___ Provided entries
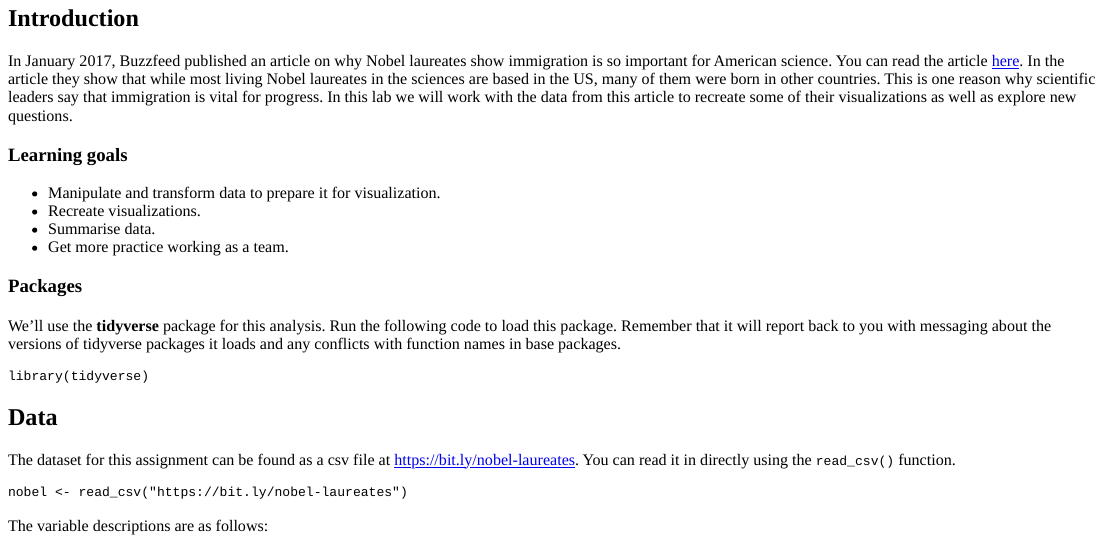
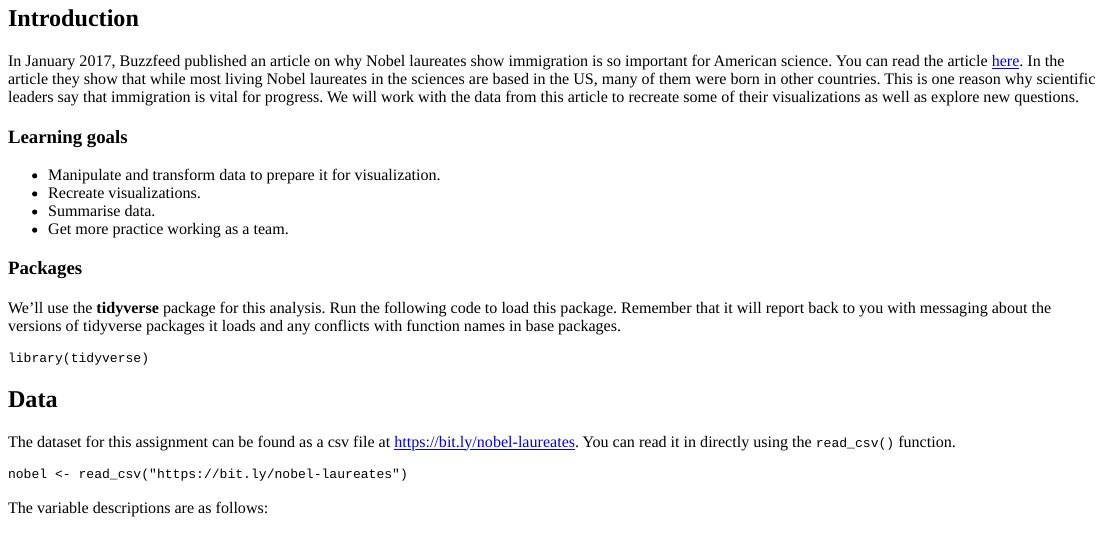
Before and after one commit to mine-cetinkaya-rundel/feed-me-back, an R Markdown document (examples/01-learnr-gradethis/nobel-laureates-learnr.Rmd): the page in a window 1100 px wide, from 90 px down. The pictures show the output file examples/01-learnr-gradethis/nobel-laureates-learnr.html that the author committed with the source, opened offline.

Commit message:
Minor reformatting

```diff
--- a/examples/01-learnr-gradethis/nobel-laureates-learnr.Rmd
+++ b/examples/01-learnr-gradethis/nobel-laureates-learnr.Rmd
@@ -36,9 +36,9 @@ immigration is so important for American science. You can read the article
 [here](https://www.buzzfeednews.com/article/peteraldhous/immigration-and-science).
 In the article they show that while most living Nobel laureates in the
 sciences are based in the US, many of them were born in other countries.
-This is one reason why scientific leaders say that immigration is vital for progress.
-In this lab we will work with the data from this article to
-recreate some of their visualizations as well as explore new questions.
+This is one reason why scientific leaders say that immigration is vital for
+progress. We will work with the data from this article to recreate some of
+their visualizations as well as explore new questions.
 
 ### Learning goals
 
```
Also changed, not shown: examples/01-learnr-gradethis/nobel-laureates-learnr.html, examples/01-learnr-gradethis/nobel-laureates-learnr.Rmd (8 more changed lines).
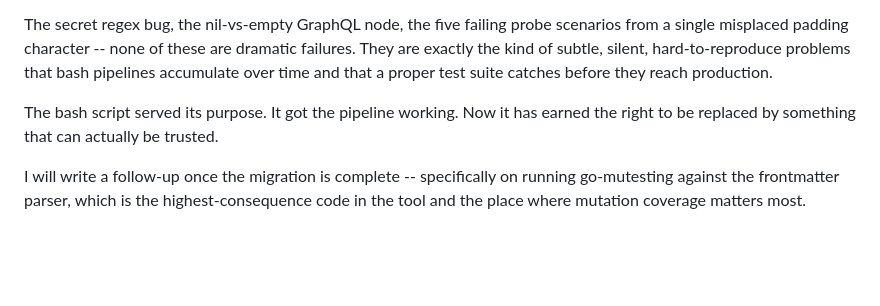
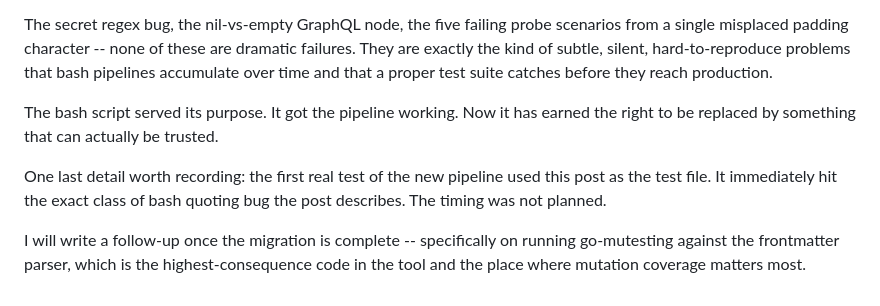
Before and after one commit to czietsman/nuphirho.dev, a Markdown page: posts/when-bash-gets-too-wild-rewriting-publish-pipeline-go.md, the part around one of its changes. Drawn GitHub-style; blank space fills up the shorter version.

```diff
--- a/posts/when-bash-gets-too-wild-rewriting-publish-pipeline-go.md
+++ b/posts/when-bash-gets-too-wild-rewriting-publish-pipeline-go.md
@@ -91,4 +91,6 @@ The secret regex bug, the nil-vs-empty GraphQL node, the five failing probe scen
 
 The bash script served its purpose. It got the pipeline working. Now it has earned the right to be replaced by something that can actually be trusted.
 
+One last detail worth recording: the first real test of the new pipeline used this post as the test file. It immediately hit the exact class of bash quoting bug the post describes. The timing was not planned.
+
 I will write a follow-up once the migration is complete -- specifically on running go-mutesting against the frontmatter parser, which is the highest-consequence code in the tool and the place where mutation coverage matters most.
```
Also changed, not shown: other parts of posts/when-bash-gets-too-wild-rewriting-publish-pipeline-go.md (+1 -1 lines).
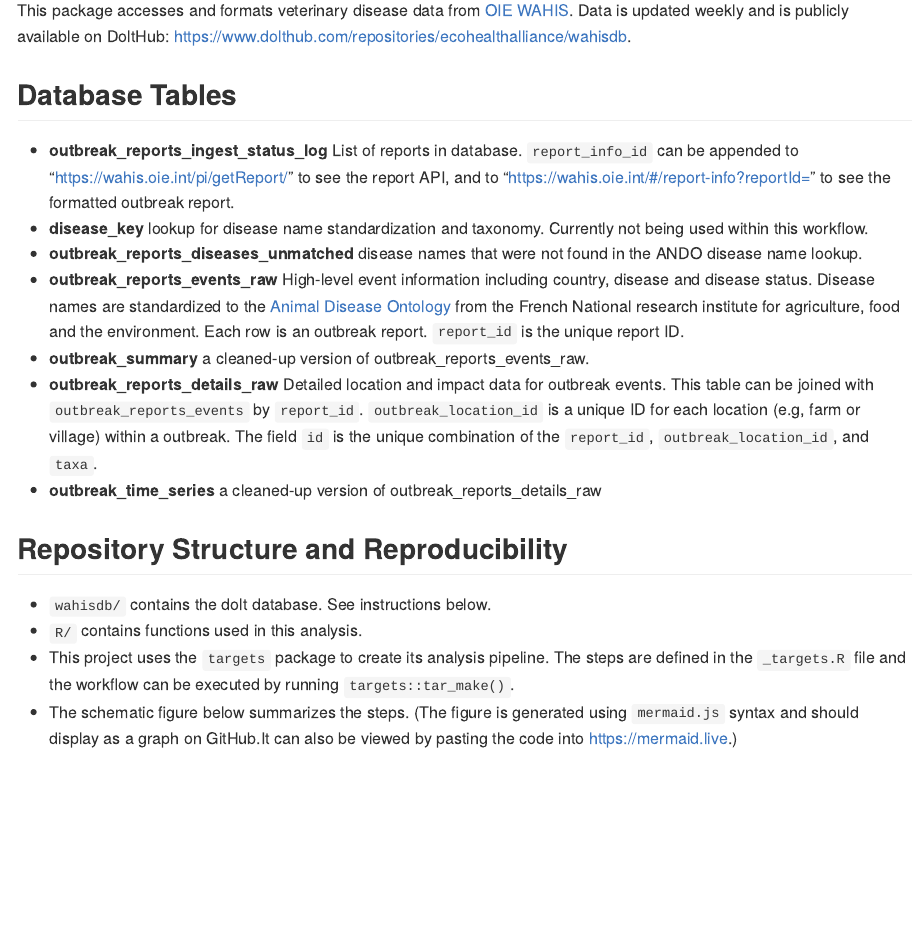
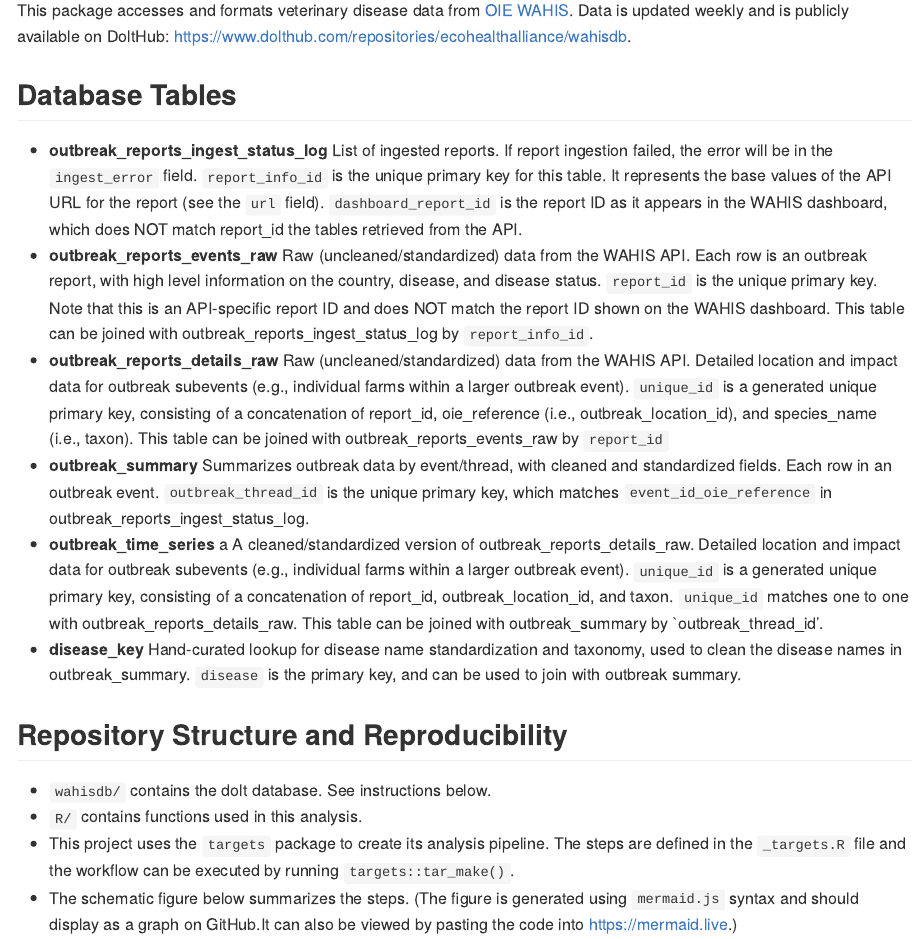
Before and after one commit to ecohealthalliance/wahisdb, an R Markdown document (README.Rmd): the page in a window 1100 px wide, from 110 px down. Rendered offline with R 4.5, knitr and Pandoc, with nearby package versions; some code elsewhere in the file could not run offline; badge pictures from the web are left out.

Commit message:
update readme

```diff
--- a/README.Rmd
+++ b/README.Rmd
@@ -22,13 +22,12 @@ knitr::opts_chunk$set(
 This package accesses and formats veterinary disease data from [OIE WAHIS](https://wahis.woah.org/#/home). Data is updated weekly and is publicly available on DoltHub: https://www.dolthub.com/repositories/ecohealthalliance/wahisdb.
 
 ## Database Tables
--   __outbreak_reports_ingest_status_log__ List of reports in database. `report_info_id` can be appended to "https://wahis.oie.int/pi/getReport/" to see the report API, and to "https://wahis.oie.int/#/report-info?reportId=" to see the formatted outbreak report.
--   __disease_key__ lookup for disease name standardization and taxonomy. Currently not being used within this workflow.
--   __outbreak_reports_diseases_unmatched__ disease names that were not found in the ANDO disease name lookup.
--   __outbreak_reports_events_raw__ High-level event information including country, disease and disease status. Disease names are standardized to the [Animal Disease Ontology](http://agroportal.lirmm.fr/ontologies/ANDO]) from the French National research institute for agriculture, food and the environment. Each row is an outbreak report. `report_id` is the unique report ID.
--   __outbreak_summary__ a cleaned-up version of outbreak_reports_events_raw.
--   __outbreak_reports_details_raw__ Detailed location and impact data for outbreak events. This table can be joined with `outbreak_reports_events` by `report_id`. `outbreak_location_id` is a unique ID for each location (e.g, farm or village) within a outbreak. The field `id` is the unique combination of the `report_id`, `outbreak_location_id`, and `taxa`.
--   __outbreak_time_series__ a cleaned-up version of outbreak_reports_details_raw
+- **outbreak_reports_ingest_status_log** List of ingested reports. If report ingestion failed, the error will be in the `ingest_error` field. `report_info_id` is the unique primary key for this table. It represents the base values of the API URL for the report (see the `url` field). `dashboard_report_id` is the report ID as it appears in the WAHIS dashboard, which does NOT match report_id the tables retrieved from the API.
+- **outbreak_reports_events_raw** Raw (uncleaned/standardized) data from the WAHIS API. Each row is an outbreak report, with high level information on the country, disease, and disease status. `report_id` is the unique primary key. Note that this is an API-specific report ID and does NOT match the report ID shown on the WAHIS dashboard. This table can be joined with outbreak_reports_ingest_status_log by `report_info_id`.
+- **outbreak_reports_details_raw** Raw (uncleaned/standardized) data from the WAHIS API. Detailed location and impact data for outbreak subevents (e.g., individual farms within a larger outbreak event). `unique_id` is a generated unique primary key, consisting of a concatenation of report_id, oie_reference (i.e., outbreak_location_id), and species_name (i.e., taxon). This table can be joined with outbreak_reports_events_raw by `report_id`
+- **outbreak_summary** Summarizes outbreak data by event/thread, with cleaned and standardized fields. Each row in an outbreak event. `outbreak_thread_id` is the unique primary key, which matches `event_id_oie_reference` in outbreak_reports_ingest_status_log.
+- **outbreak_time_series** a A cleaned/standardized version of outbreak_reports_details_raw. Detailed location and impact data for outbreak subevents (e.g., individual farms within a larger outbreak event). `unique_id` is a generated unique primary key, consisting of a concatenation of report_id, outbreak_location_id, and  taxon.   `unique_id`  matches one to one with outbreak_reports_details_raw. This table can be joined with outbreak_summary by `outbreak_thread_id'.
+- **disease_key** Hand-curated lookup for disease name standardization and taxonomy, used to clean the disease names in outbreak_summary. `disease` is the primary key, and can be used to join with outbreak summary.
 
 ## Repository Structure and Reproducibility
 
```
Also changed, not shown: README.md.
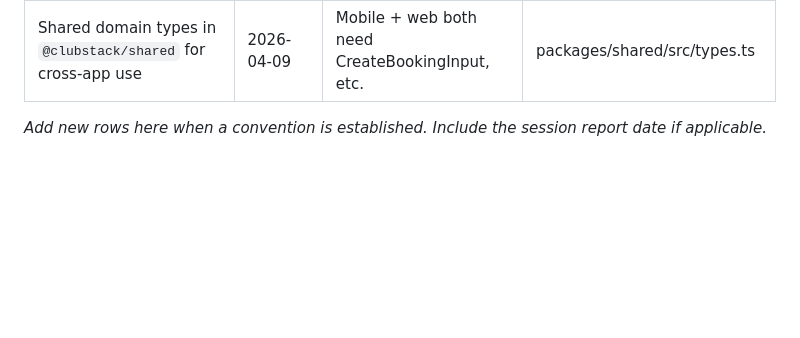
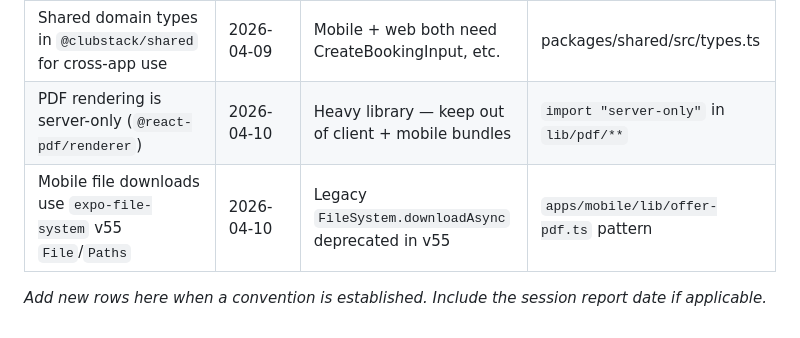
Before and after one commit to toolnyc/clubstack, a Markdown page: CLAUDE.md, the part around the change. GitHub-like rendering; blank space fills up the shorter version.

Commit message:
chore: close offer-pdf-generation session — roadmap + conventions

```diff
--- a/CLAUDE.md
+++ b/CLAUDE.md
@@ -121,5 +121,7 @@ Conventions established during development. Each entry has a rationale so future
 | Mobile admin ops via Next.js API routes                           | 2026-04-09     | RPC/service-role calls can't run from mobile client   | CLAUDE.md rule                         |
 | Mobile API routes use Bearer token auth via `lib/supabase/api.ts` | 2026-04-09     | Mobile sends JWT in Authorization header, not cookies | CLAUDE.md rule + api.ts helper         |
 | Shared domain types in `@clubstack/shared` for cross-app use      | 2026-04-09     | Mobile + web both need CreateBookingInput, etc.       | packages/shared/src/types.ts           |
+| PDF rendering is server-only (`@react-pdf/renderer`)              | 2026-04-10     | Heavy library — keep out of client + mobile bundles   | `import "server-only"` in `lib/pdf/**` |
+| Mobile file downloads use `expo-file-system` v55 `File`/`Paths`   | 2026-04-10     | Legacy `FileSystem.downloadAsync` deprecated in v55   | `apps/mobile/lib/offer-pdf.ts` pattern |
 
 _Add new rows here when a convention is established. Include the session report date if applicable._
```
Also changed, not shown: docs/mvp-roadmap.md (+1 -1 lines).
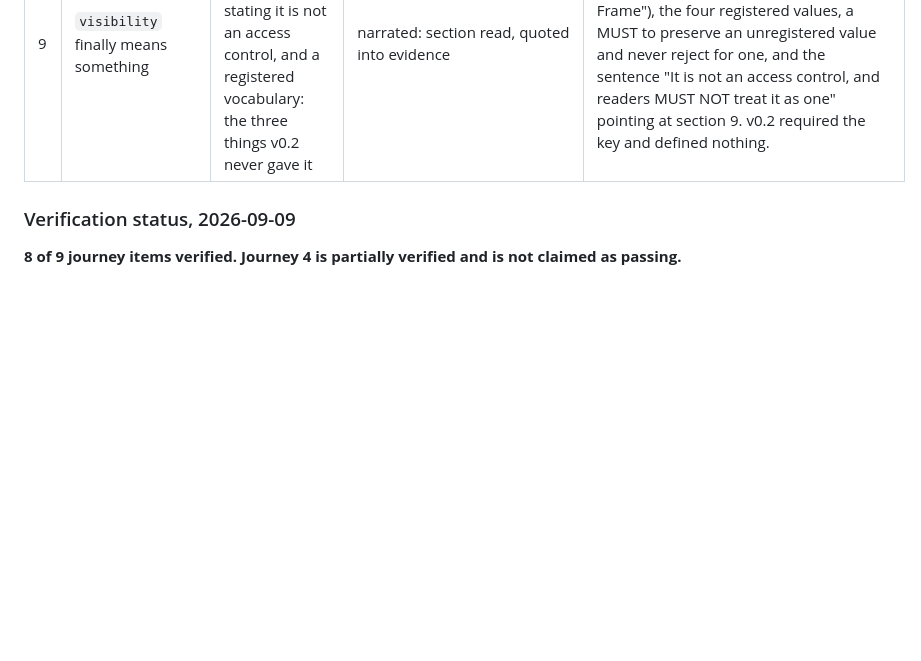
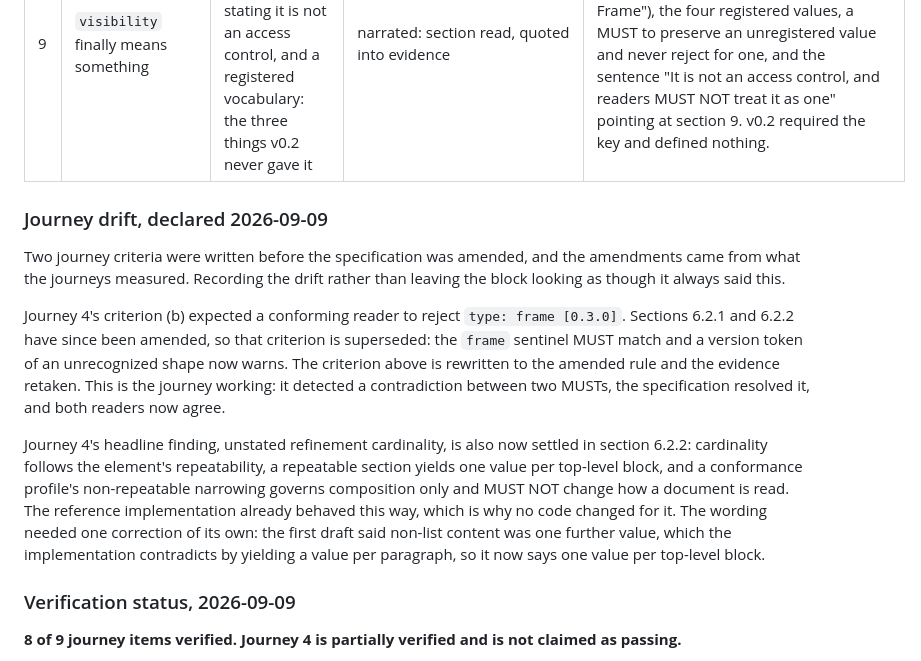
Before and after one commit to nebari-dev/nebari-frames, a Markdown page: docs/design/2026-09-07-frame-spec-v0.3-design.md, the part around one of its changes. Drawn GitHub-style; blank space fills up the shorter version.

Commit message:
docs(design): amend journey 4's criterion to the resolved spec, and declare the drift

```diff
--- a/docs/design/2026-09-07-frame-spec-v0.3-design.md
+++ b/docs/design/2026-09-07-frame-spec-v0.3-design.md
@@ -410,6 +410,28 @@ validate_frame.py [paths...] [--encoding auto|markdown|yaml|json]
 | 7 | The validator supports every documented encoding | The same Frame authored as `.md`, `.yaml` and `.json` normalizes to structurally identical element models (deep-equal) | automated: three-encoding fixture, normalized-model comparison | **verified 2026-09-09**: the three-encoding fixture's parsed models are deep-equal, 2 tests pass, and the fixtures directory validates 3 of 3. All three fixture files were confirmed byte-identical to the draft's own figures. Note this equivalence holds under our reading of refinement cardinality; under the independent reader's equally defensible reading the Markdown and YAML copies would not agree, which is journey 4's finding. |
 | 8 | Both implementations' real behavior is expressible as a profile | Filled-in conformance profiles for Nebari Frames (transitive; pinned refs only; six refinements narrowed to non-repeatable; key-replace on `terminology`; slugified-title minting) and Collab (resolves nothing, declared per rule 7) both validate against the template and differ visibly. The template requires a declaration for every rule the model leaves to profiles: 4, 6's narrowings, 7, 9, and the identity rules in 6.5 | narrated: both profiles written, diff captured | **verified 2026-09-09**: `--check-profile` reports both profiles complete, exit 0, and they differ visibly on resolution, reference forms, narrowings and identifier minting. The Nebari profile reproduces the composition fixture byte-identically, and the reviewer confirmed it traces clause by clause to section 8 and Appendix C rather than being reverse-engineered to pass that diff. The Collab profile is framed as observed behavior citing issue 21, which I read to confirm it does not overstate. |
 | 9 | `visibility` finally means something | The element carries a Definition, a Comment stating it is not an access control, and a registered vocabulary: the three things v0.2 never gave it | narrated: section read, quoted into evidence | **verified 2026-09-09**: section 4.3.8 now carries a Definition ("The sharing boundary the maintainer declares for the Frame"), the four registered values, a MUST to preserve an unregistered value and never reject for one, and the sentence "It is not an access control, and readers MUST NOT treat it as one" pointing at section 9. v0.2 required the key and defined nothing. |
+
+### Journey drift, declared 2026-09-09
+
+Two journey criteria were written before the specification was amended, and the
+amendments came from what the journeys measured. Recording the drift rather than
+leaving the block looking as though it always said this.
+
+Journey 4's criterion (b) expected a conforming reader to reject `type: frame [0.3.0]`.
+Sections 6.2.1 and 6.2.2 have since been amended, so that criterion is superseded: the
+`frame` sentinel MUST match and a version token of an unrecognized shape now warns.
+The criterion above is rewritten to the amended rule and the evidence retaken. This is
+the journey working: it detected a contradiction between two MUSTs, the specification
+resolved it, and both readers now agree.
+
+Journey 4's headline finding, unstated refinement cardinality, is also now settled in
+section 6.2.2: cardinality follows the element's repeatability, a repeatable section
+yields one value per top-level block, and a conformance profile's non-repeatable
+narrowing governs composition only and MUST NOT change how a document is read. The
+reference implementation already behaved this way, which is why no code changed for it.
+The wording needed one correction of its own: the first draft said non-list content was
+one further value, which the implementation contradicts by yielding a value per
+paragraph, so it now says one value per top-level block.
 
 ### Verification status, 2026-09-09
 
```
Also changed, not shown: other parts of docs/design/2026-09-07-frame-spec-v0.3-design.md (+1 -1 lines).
______
Goal of the exercise: Lines of the listing above that contain the word "changed" must all be copied.

Written solution:
Also changed, not shown: examples/01-learnr-gradethis/nobel-laureates-learnr.html, examples/01-learnr-gradethis/nobel-laureates-learnr.Rmd (8 more changed lines).
Also changed, not shown: other parts of posts/when-bash-gets-too-wild-rewriting-publish-pipeline-go.md (+1 -1 lines).
Also changed, not shown: README.md.
Also changed, not shown: docs/mvp-roadmap.md (+1 -1 lines).
+reference implementation already behaved this way, which is why no code changed for it.
Also changed, not shown: other parts of docs/design/2026-09-07-frame-spec-v0.3-design.md (+1 -1 lines).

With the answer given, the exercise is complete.